GIVEN DATA »
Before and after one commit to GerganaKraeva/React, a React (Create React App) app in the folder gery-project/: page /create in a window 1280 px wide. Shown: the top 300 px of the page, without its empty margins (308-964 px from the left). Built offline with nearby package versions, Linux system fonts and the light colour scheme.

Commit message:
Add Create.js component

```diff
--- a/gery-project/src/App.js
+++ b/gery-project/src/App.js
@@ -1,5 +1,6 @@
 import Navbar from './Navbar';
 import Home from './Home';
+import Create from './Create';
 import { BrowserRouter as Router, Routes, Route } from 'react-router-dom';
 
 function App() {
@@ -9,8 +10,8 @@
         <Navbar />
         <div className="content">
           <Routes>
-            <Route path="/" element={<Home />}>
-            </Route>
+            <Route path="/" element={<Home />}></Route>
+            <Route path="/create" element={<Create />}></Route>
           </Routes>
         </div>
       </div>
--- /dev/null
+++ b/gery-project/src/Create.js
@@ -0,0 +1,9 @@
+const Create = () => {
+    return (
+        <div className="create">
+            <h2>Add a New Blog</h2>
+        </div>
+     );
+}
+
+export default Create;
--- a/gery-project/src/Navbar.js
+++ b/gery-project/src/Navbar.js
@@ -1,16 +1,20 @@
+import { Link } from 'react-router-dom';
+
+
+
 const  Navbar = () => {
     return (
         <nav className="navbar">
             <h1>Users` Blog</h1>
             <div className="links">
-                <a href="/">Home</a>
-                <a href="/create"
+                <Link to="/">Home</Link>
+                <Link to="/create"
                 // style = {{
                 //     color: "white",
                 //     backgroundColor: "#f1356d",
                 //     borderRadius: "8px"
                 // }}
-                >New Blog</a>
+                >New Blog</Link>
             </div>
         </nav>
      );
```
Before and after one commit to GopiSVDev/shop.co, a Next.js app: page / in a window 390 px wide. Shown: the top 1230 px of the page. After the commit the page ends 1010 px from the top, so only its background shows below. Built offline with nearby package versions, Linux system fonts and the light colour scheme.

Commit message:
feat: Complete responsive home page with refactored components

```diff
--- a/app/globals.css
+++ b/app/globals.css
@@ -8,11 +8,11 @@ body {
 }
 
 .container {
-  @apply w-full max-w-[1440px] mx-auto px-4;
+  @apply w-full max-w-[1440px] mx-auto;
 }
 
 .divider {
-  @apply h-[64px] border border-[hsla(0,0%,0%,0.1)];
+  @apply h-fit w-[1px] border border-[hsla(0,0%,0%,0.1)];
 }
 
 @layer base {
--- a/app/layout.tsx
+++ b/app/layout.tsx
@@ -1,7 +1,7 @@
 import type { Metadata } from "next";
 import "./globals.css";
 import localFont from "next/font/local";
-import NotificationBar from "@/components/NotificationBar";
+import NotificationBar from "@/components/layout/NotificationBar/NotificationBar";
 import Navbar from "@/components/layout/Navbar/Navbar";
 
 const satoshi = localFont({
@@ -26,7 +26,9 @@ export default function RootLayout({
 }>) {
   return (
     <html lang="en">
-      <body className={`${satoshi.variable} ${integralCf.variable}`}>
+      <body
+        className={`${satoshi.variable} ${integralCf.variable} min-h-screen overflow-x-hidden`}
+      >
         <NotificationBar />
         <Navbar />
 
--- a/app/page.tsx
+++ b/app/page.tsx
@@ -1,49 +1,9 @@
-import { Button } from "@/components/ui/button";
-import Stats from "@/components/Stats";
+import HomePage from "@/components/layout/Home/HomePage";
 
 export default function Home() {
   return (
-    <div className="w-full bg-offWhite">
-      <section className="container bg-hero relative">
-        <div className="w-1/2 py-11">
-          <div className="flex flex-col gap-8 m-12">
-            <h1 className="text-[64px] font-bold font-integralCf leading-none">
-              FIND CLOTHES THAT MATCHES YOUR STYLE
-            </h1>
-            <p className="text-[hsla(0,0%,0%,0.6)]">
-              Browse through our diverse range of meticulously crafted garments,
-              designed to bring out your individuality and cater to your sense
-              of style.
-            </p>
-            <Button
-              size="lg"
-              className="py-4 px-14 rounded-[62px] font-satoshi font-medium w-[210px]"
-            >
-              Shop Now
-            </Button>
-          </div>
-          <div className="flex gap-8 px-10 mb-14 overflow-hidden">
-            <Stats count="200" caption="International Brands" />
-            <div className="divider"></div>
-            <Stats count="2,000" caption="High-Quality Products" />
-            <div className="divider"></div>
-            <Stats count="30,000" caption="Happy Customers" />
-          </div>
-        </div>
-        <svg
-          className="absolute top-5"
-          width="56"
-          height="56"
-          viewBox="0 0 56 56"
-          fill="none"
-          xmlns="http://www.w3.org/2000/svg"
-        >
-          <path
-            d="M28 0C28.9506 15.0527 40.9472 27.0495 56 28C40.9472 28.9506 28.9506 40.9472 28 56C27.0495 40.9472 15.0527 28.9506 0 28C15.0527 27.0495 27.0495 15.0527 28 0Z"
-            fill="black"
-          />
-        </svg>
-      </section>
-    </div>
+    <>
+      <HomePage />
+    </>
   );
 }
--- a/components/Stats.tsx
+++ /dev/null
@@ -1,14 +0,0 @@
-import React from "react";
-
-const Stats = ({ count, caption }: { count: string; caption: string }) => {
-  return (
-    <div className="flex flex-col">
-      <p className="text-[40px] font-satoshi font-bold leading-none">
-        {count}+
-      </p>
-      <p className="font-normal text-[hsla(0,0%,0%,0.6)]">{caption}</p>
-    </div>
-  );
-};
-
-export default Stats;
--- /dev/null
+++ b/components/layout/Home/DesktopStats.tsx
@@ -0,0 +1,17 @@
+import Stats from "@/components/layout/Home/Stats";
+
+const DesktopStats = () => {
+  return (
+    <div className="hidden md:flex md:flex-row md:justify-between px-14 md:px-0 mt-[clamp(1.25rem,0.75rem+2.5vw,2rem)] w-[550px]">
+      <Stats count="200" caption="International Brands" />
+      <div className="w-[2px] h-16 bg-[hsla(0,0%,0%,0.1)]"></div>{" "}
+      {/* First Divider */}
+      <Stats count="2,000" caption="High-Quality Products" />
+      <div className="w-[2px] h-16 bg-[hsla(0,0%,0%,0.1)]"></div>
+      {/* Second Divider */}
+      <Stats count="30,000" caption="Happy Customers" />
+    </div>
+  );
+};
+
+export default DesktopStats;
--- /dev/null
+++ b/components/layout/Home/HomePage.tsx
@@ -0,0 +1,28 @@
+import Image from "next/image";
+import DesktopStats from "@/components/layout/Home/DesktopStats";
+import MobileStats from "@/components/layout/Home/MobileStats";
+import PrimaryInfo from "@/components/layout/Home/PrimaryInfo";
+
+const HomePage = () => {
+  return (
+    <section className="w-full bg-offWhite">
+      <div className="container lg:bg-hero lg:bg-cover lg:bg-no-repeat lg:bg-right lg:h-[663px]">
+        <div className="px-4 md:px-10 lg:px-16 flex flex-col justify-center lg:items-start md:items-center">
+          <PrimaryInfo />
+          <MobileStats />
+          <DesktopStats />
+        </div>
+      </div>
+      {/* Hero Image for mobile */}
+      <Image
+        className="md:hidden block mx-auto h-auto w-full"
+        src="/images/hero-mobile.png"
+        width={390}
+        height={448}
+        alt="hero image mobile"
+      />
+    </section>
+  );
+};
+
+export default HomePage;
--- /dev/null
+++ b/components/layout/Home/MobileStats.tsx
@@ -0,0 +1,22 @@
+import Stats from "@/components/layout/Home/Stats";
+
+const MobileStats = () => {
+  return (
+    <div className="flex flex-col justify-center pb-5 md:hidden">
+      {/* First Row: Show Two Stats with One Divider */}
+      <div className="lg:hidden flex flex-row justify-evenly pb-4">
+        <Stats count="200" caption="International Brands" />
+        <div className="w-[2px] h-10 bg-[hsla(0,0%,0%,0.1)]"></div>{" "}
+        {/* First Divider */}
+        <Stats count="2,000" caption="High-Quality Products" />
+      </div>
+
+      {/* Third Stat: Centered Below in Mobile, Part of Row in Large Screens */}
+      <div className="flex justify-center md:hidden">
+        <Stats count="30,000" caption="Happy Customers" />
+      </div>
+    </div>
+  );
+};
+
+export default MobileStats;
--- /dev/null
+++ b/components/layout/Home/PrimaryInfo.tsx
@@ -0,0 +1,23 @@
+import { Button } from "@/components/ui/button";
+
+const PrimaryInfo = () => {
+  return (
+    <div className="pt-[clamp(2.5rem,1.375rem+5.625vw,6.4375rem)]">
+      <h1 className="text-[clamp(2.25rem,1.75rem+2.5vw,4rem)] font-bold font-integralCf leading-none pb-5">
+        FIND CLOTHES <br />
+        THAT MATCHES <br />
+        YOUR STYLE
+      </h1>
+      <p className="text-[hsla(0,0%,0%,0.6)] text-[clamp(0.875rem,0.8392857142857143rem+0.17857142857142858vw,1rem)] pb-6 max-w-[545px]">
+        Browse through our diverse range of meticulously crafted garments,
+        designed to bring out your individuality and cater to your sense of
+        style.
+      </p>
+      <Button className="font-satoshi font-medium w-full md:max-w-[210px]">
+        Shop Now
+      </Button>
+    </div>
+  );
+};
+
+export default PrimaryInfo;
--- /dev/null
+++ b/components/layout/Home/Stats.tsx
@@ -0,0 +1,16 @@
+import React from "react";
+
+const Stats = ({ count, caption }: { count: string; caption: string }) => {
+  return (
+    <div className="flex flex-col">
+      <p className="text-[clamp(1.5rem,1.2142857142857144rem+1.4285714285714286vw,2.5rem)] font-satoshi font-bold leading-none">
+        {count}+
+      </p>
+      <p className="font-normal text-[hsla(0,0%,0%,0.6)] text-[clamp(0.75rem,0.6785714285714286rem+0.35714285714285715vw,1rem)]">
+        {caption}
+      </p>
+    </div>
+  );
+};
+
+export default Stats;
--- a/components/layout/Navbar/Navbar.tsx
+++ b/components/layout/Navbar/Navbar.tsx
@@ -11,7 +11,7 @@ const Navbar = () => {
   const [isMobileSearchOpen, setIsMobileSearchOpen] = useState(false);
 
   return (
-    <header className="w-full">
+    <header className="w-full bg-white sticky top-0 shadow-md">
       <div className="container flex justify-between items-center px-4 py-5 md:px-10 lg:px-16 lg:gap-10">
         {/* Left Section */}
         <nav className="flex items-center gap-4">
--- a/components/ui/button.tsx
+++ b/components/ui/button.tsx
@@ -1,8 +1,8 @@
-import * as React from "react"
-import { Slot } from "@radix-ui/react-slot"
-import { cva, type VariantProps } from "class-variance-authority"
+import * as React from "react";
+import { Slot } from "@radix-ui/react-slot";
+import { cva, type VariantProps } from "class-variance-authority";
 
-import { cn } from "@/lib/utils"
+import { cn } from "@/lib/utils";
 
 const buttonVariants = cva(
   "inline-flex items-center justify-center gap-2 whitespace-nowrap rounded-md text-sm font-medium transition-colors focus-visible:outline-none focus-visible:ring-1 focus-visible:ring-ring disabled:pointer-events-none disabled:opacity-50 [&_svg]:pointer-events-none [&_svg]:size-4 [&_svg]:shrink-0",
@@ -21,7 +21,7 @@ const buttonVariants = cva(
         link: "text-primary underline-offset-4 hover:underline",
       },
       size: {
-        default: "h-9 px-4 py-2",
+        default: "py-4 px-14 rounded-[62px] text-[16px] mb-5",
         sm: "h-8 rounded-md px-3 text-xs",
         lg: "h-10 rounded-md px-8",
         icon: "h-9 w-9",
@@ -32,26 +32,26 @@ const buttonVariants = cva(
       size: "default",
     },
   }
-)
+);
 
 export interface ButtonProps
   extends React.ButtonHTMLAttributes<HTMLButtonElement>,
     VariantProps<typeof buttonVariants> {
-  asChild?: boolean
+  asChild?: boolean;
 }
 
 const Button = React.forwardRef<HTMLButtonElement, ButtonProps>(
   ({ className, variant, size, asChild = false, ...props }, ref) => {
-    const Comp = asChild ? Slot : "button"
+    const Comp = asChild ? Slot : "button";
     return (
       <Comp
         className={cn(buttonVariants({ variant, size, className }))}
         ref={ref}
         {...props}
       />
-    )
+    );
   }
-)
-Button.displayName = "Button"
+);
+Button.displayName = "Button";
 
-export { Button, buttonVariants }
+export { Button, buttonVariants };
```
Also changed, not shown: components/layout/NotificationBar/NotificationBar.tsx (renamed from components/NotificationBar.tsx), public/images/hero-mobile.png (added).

WORK ITEM »
Among these entries, how many lines include the string "clamp"? Reply with the number by itself.

SOLUTION TO THIS TASK »
6